Some people are surprised when they first find out that the Church requires years of philosophy for those preparing for the priesthood. In the midst of my Ancient Philosophy course, I was prone to lose sight of its helpfulness toward the end goal. Does it really matter whether Thales thought the universe was made of water? Do I really need to know why Parmenides said that motion was impossible? I mean, no one in our society denies motion, but people do deny the Eucharist and objective morality. How easy it is to want to get on with philosophy and get to theology—the good stuff.
The typical response to all this is that philosophy helps you to think critically and that a good philosophical background is necessary for a good theological education. And I could not agree more fully. But one additional perk is that philosophical arguments often serve as great analogies for the Christian life.
For Plato, what we experience is not reality. He claims that reality is transcendent; only the transcendent “forms” are truly real. Take a horse for instance. You can see and touch the horse, but the horse is only a glimpse of reality. Instead, the true reality of the horse is its form of “horse-ness”. Only by transcending this physical realm will we be able to truly experience reality. Plato explains this teaching by means of his famous Allegory of the Cave.

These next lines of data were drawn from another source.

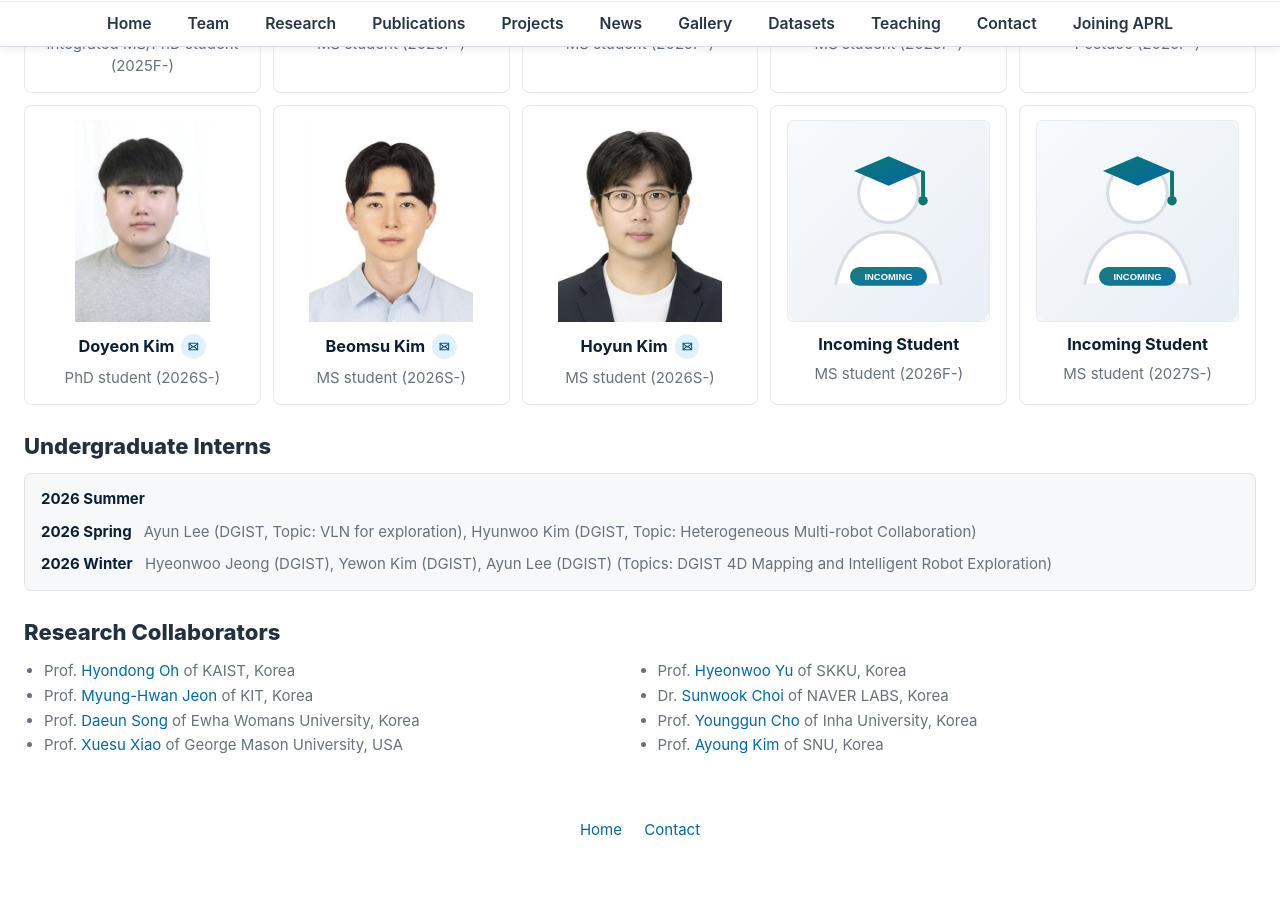
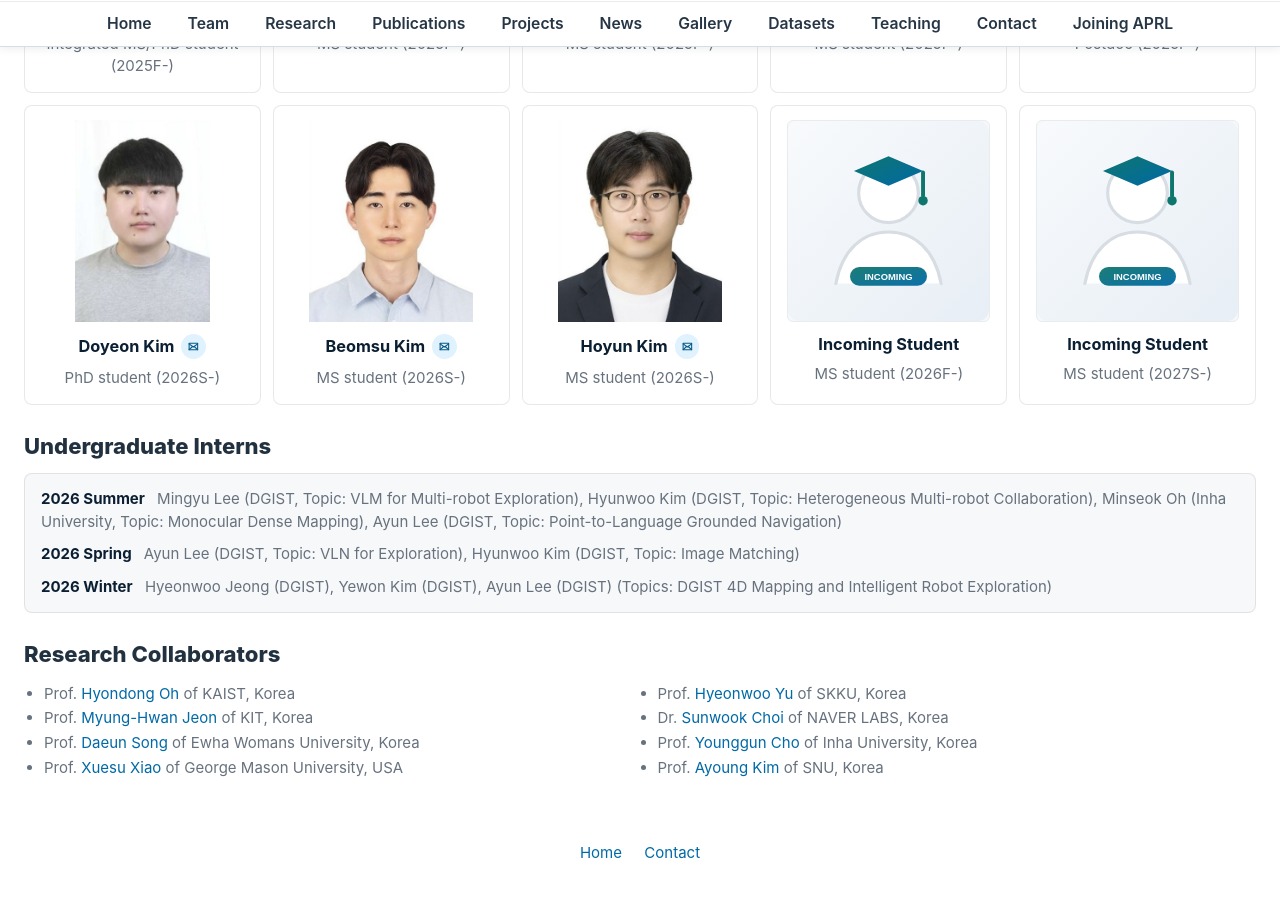
Before and after one commit to team-aprl/team-aprl.github.io, a Jekyll site: the page built from team.html, in a window 1280 px wide and 900 px high, scrolled down 1291 px. Built offline with Jekyll 4.4.1, drawn with Linux system fonts in a browser that asks for light colours; before the commit the page ends 2168 px from its top, so only the background shows below that.

Commit message:
Update undergraduate intern topics

```diff
--- a/team.html
+++ b/team.html
@@ -145,8 +145,8 @@ lang: "en"
 
         <h2>Undergraduate Interns</h2>
         <div class="team-simple-list">
-          <p><b>2026 Summer</b></p>
-          <p><b>2026 Spring</b> Ayun Lee (DGIST, Topic: VLN for exploration), Hyunwoo Kim (DGIST, Topic: Heterogeneous Multi-robot Collaboration)</p>
+          <p><b>2026 Summer</b> Mingyu Lee (DGIST, Topic: VLM for Multi-robot Exploration), Hyunwoo Kim (DGIST, Topic: Heterogeneous Multi-robot Collaboration), Minseok Oh (Inha University, Topic: Monocular Dense Mapping), Ayun Lee (DGIST, Topic: Point-to-Language Grounded Navigation)</p>
+          <p><b>2026 Spring</b> Ayun Lee (DGIST, Topic: VLN for Exploration), Hyunwoo Kim (DGIST, Topic: Image Matching)</p>
           <p><b>2026 Winter</b> Hyeonwoo Jeong (DGIST), Yewon Kim (DGIST), Ayun Lee (DGIST) (Topics: DGIST 4D Mapping and Intelligent Robot Exploration)</p>
         </div>
 
```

In Plato’s cave we find a crowd of people staring at shadows on the wall. Since these people have never left the cave or turned around to see the puppets casting the shadows, this is all they know. The shadows are their reality. But then, one man turns around, sees the puppets for what they are, and walks outside into the daylight. Blinded by the overwhelming light of day, he suddenly realizes that these shadows were only suggestive of reality. In stepping outside, he has come to experience Plato’s transcendent reality. Because the man was brave enough to endure the daylight stinging his cave adjusted eyes, he can now know the truth. He is amazed and enamored with his discovery of reality. He never wants to return to the cave’s darkness now that he can behold reality face-to-face.
Instead of permitting the man to stay outside the cave, Plato teaches that the man must return to rule the people as their Philosopher-King. He has an obligation to govern the cave dwellers for they will be worse off without him.
I won’t get into all the problematic aspects of Plato’s teaching on the forms. Let it suffice to say that for Aristotle and St. Thomas, reality is immanent. The computer screen you are currently looking at is real. Metaphysical problems aside, Plato’s Allegory of the Cave is a great analogy for the Christian life.
Let’s say that the cave is the world we live in, the shadows are created goods, and the outside is the spiritual realm. Just like the many cave dwellers in Plato’s story, it is very easy for us to get consumed by the things around us. We can be so focused on the shadows inside the cave, lured by the promise of riches and material goods, that we forget there is more to this life. But like the man who escapes the cave, the Christian faces the bright light. This walking out of the cave is the very journey of the Christian here on Earth. The Christian walks out of the cave, realizes there is more to life than this passing world, and has a conversion of heart. Just as the bright light was painful to the cave dweller’s eyes, so the Christian life is not easy. For “if any man would come after me, let him deny himself and take up his cross and follow me” (Mt 16:24). We have to face our imperfections and embrace the trials in our life, always aware that these difficulties are oriented towards something good. We don’t embrace the cross because the cross is pleasurable, we embrace it for the sake of life with Christ.
Heeding the advice of Plato, we too must return to the cave. We cannot be content with our own faith and keep it locked up for ourselves. However, we must not return to lord it over others (cf. Mt 20:25), as Plato proposes. Instead, we must tell others about the light of the world (cf. Jn 8:12), so that they might experience the beauty of the Truth outside the cave. Plato only permits a select few to leave the cave, but Christ “desires all men to be saved and to come to the knowledge of the truth” (1 Tim 2:4). During this year of faith, let us take the light we have received and return to the cave, taking to heart the words that Christ continues to speak to the Church, “Go into all the world and preach the Gospel” (Mk 6:15).
Image: Nicholas Roerich, Bowels